This actually goes with developing your brand. Your brand is your visual picture that you present to the world.
That certainly doesn’t mean that each page must look exactly the same. That is not what I’m saying. Each page needs to have it’s own purpose. Be consistent in your color schemes, backgrounds, and fonts.
It’s the layout that is going to change. Each page is going to have a different layout because it is going to have a different purpose.
The next thing to think about is …
The accessibility is all about how well your site is accessed by your readers and how it responds to them.
Is your site mobile responsive? When your reader is standing in the bookstore and wants to look up your books, is she going to be able to find your books using her smart phone?
I have actually done that. And guess what, I couldn’t go onto some sites. They were not mobile friendly. I didn’t end up buying any books. A lose-lose situation for sure.
Another thing to think about is the meta data that you can’t even see. When you make a point to include the alt tags, your readers, that are visually impaired, can enjoy your books too.
This brings a subject that I have found very predominantly in the Romance Industry. Many authors think that they need to be different and have their sites be different to stand out.
As I have been learning things about marketing and copywriting, there is a proven format to what format sells and what format does not.
I can’t help but wonder if, because they are not selling, is the format of their sites part of the problem? If they changed their sites to be following standards set out by marketing gurus, would their books sell better.

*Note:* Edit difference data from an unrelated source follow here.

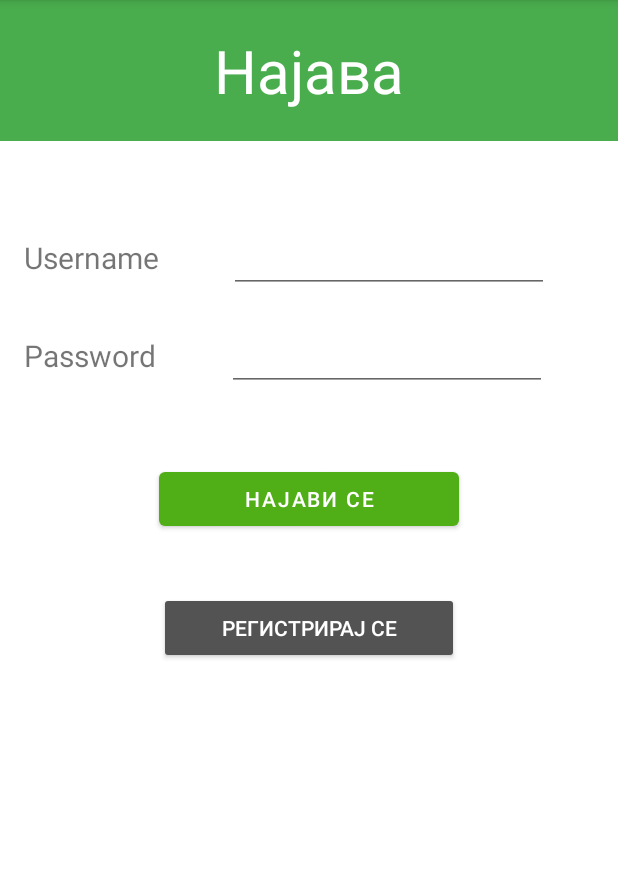
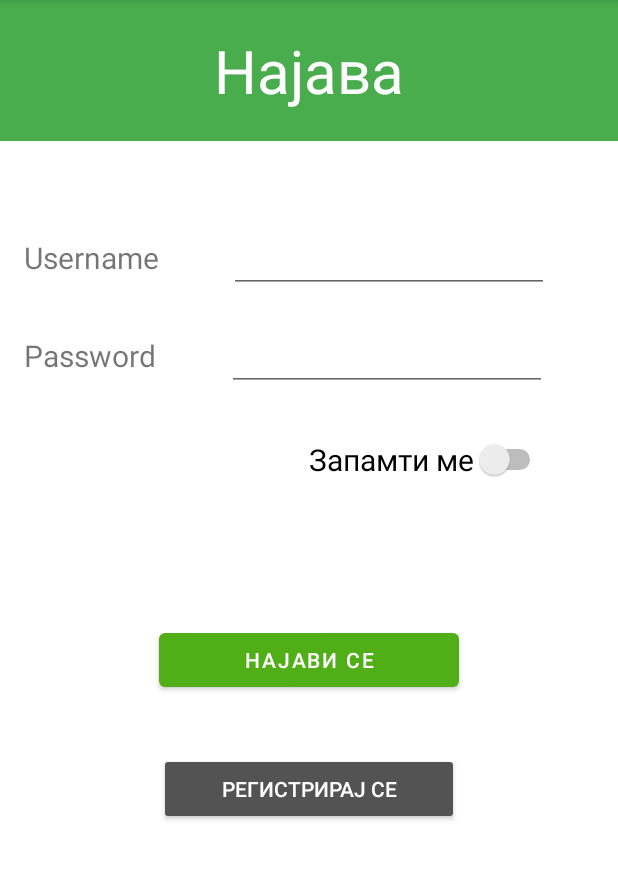
Before and after one commit to partaloski/ExpiryDateTracker, an Android app: the LoginFragment screen opened through its navigation route, on a phone screen of 412 x 824 dp, the part 84-964 px from its top. Run offline under Robolectric (Android 15) with nearby library versions, the phone set to English and light mode, and no system bars; our stand-ins replace navigation-ui.

Commit message:
Added a type of 'remember me' functionality when logging in.

```diff
--- a/app/src/main/AndroidManifest.xml
+++ b/app/src/main/AndroidManifest.xml
@@ -5,6 +5,7 @@
 
     <uses-permission android:name="android.permission.INTERNET" />
     <uses-permission android:name="android.permission.CAMERA" />
+    <uses-permission android:name="android.permission.WRITE_EXTERNAL_STORAGE" />
 
     <application
         android:allowBackup="true"
--- a/app/src/main/java/com/example/expirydatetracker/fragments/LoginFragment.kt
+++ b/app/src/main/java/com/example/expirydatetracker/fragments/LoginFragment.kt
@@ -7,6 +7,7 @@ import android.view.LayoutInflater
 import android.view.View
 import android.view.ViewGroup
 import android.widget.EditText
+import android.widget.Switch
 import android.widget.Toast
 import androidx.navigation.fragment.findNavController
 import com.example.expirydatetracker.R
@@ -22,7 +23,10 @@ class LoginFragment : Fragment() {
     private val binding get() = _binding!!
     private lateinit var passwordField : EditText
     private lateinit var usernameField : EditText
+    private lateinit var rememberMeSwitch: Switch
+
     private lateinit var viewmodel : LoginFragmentViewmodel;
+
     override fun onCreateView(
         inflater: LayoutInflater, container: ViewGroup?,
         savedInstanceState: Bundle?
@@ -35,7 +39,6 @@ class LoginFragment : Fragment() {
     override fun onViewCreated(view: View, savedInstanceState: Bundle?) {
         super.onViewCreated(view, savedInstanceState)
         viewmodel = LoginFragmentViewmodel(application = requireActivity().application)
-        viewmodel.wakeUp()
         binding.buttonRegister.setOnClickListener {
             findNavController().navigate(R.id.action_FirstFragment_to_registerFragment)
         }
@@ -45,11 +48,12 @@ class LoginFragment : Fragment() {
         binding.buttonLogin.setOnClickListener {
             passwordField = requireView().findViewById(R.id.passwordField)
             usernameField = requireView().findViewById(R.id.usernameField)
+            rememberMeSwitch = requireView().findViewById(R.id.switchRememberMe)
             if(passwordField.text.isNullOrEmpty() || usernameField.text.isNullOrEmpty()){
                 Toast.makeText(context, "The fields of username and password are required.", Toast.LENGTH_SHORT).show()
             }
             else{
-                viewmodel.login(username = usernameField.text.toString(), password = passwordField.text.toString(), this)
+                viewmodel.login(username = usernameField.text.toString(), password = passwordField.text.toString(), this, rememberMeSwitch)
             }
         }
     }
--- a/app/src/main/java/com/example/expirydatetracker/viewmodels/HomeFragmentViewmodel.kt
+++ b/app/src/main/java/com/example/expirydatetracker/viewmodels/HomeFragmentViewmodel.kt
@@ -13,8 +13,4 @@ class HomeFragmentViewmodel(application: Application): AndroidViewModel(applicat
         api = EDTApiClient.getApi()
         app = application
     }
-
-    public fun load_data(){
-
-    }
 }
--- a/app/src/main/res/layout/fragment_first.xml
+++ b/app/src/main/res/layout/fragment_first.xml
@@ -98,10 +98,25 @@
         android:id="@+id/button_login"
         android:layout_width="200dp"
         android:layout_height="wrap_content"
-        android:layout_marginTop="48dp"
+        android:layout_marginTop="96dp"
         android:text="Најави се"
         app:layout_constraintBottom_toBottomOf="parent"
         app:layout_constraintEnd_toEndOf="parent"
+        app:layout_constraintStart_toStartOf="parent"
+        app:layout_constraintTop_toBottomOf="@+id/switchRememberMe"
+        app:layout_constraintVertical_bias="0.0" />
+
+    <Switch
+        android:id="@+id/switchRememberMe"
+        android:layout_width="wrap_content"
+        android:layout_height="wrap_content"
+        android:layout_marginTop="32dp"
+        android:layout_marginEnd="48dp"
+        android:text="Запамти ме"
+        android:textSize="20sp"
+        app:layout_constraintBottom_toBottomOf="parent"
+        app:layout_constraintEnd_toEndOf="parent"
+        app:layout_constraintHorizontal_bias="1.0"
         app:layout_constraintStart_toStartOf="parent"
         app:layout_constraintTop_toBottomOf="@+id/passwordField"
         app:layout_constraintVertical_bias="0.0" />
--- a/app/src/main/res/navigation/nav_graph.xml
+++ b/app/src/main/res/navigation/nav_graph.xml
@@ -134,5 +134,8 @@
         <action
             android:id="@+id/action_loadingFragment_to_FirstFragment"
             app:destination="@id/FirstFragment" />
+        <action
+            android:id="@+id/action_loadingFragment_to_SecondFragment"
+            app:destination="@id/SecondFragment" />
     </fragment>
 </navigation>
```
Also changed, not shown: app/src/main/java/com/example/expirydatetracker/database/AppDatabase.kt (+19 -1 lines), app/src/main/java/com/example/expirydatetracker/fragments/MainActivity.kt (+5 -2 lines), app/src/main/java/com/example/expirydatetracker/viewmodels/LoginFragmentViewmodel.kt (+19 -1 lines).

I don’t have an answer to that one yet. I’ll get back to you on this one.
Some of the conventions are:
- the main navigation is at the top or left side of the page
- the logo is at the top left (or center) of the page
- is that logo a clickable link to bring your reader back to the home page
- do links change color when your reader hovers over them
Even you, as an author, know that there are some format conventions that you are familiar with.
A big one to consider is …
I’m sure there is a credibility factor that you have had to earn to be an author. I’m sure that you have had to earn your reader’s trust with your books and how well they are received by them.
But there is another type of credibility that needs to be earned online. And it is going to be largely due to how your site is formatted and what type of user experience your readers will have while on your site.
Your site needs to be clear in it’s message.
You need to be honest about your books that you are trying to sell.
You need to make sure your readers don’t have to dig to find your books or how to find you in social media.
The last thing is …
While I know your site is to showcase the books you have written and to introduce yourself as an author, you need to make sure that your website is designed with the reader in mind.
If you don’t believe me. Take a moment and send out an email to your email subscribers. Ask them for an honest opinion of your website. You might actually be surprised at some of the answers.
If you would like help updating your site to be more reader friendly, give me a shout.
Your friend always in romance,